■ **PROBLEM REQUIREMENTS**:
Leave every picture out, and retype all the remaining records exactly.

■ **RECORD EXCERPTS**:
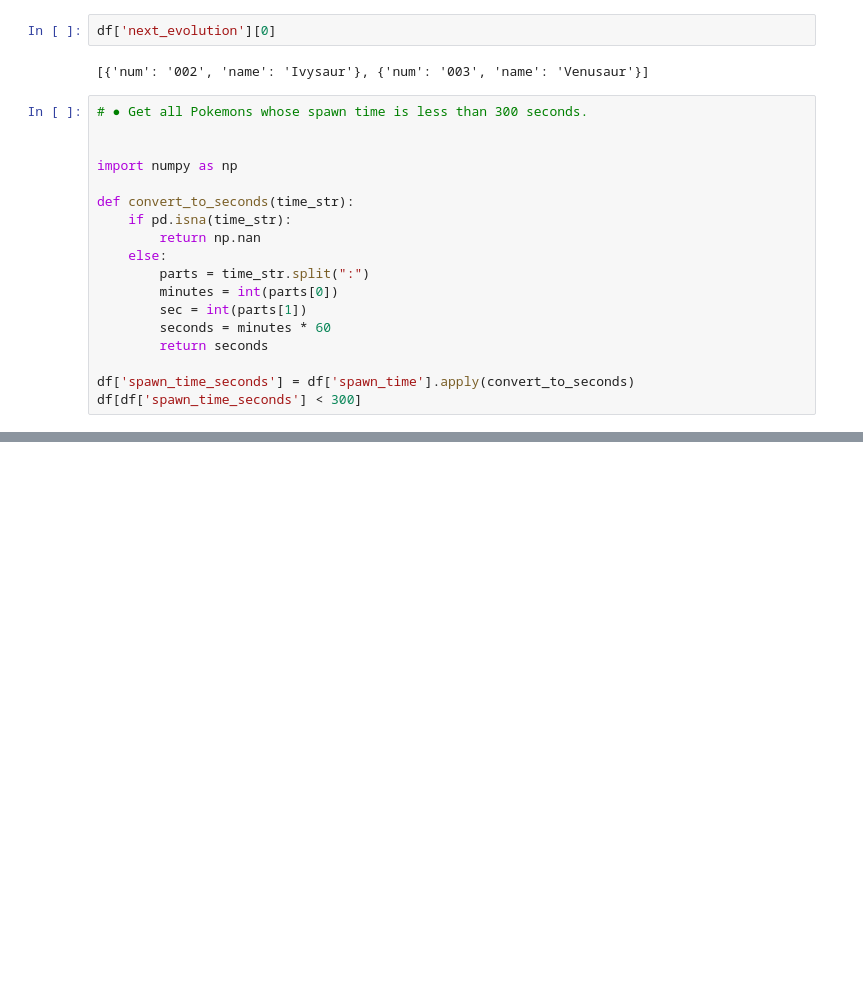
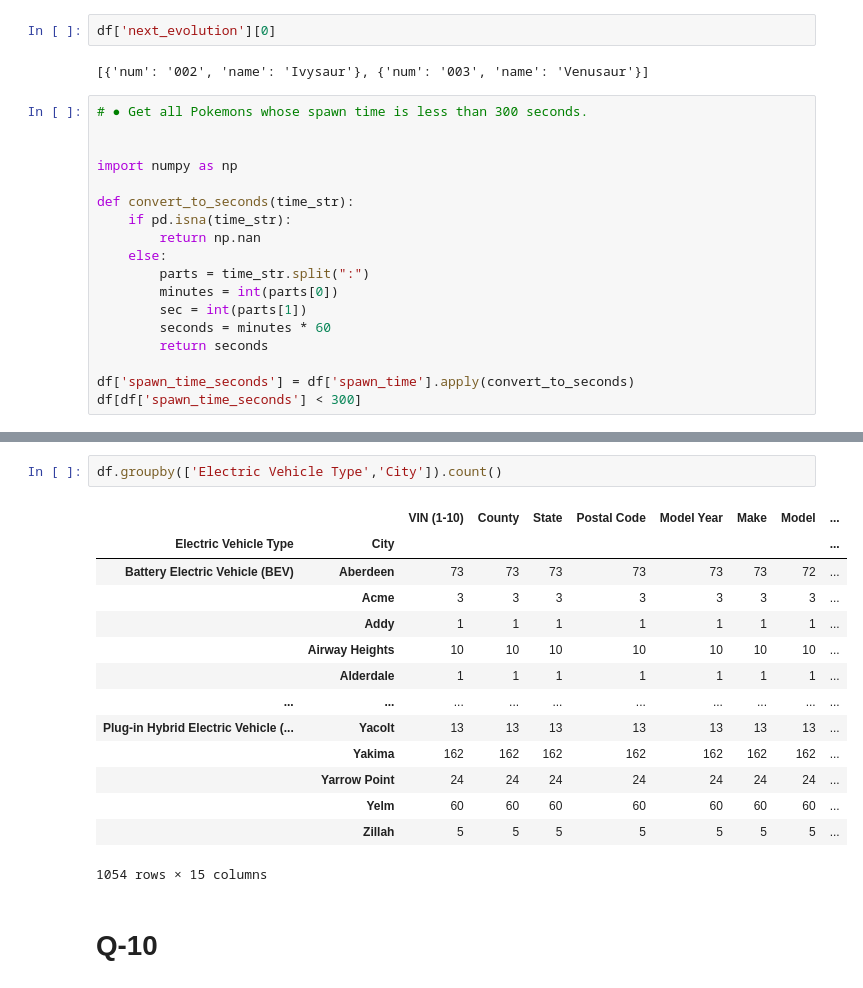
Before and after one commit to manish7065/practice, a Jupyter notebook: DSA/assignment.ipynb, the cells around one changed output, grey strips where cells are left out. Drawn from its saved outputs; the diff is of its cells as text; blank space fills up the shorter version.

```diff
--- a/DSA/assignment.ipynb
+++ b/DSA/assignment.ipynb
@@ -504,0 +885,19 @@ than 10000kg
+# %%
+df.groupby(['Electric Vehicle Type','City']).count()
+# %% [output]
+|  |  | VIN (1-10) | County | State | Postal Code | Model Year | Make | Model | ... |
+| Electric Vehicle Type | City |  |  |  |  |  |  |  | ... |
+| Battery Electric Vehicle (BEV) | Aberdeen | 73 | 73 | 73 | 73 | 73 | 73 | 72 | ... |
+|  | Acme | 3 | 3 | 3 | 3 | 3 | 3 | 3 | ... |
+|  | Addy | 1 | 1 | 1 | 1 | 1 | 1 | 1 | ... |
+|  | Airway Heights | 10 | 10 | 10 | 10 | 10 | 10 | 10 | ... |
+|  | Alderdale | 1 | 1 | 1 | 1 | 1 | 1 | 1 | ... |
+| ... | ... | ... | ... | ... | ... | ... | ... | ... | ... |
+| Plug-in Hybrid Electric Vehicle (... | Yacolt | 13 | 13 | 13 | 13 | 13 | 13 | 13 | ... |
+|  | Yakima | 162 | 162 | 162 | 162 | 162 | 162 | 162 | ... |
+|  | Yarrow Point | 24 | 24 | 24 | 24 | 24 | 24 | 24 | ... |
+|  | Yelm | 60 | 60 | 60 | 60 | 60 | 60 | 60 | ... |
+|  | Zillah | 5 | 5 | 5 | 5 | 5 | 5 | 5 | ... |
+1054 rows × 15 columns
+# %% [markdown]
+# Q-10
```
Also changed, not shown: parts of 54 cells of this notebook, 7 other files.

■ **REPLY TO THE EXERCISE**:
Before and after one commit to manish7065/practice, a Jupyter notebook: DSA/assignment.ipynb, the cells around one changed output, grey strips where cells are left out. Drawn from its saved outputs; the diff is of its cells as text; blank space fills up the shorter version.

```diff
--- a/DSA/assignment.ipynb
+++ b/DSA/assignment.ipynb
@@ -504,0 +885,19 @@ than 10000kg
+# %%
+df.groupby(['Electric Vehicle Type','City']).count()
+# %% [output]
+|  |  | VIN (1-10) | County | State | Postal Code | Model Year | Make | Model | ... |
+| Electric Vehicle Type | City |  |  |  |  |  |  |  | ... |
+| Battery Electric Vehicle (BEV) | Aberdeen | 73 | 73 | 73 | 73 | 73 | 73 | 72 | ... |
+|  | Acme | 3 | 3 | 3 | 3 | 3 | 3 | 3 | ... |
+|  | Addy | 1 | 1 | 1 | 1 | 1 | 1 | 1 | ... |
+|  | Airway Heights | 10 | 10 | 10 | 10 | 10 | 10 | 10 | ... |
+|  | Alderdale | 1 | 1 | 1 | 1 | 1 | 1 | 1 | ... |
+| ... | ... | ... | ... | ... | ... | ... | ... | ... | ... |
+| Plug-in Hybrid Electric Vehicle (... | Yacolt | 13 | 13 | 13 | 13 | 13 | 13 | 13 | ... |
+|  | Yakima | 162 | 162 | 162 | 162 | 162 | 162 | 162 | ... |
+|  | Yarrow Point | 24 | 24 | 24 | 24 | 24 | 24 | 24 | ... |
+|  | Yelm | 60 | 60 | 60 | 60 | 60 | 60 | 60 | ... |
+|  | Zillah | 5 | 5 | 5 | 5 | 5 | 5 | 5 | ... |
+1054 rows × 15 columns
+# %% [markdown]
+# Q-10
```
Also changed, not shown: parts of 54 cells of this notebook, 7 other files.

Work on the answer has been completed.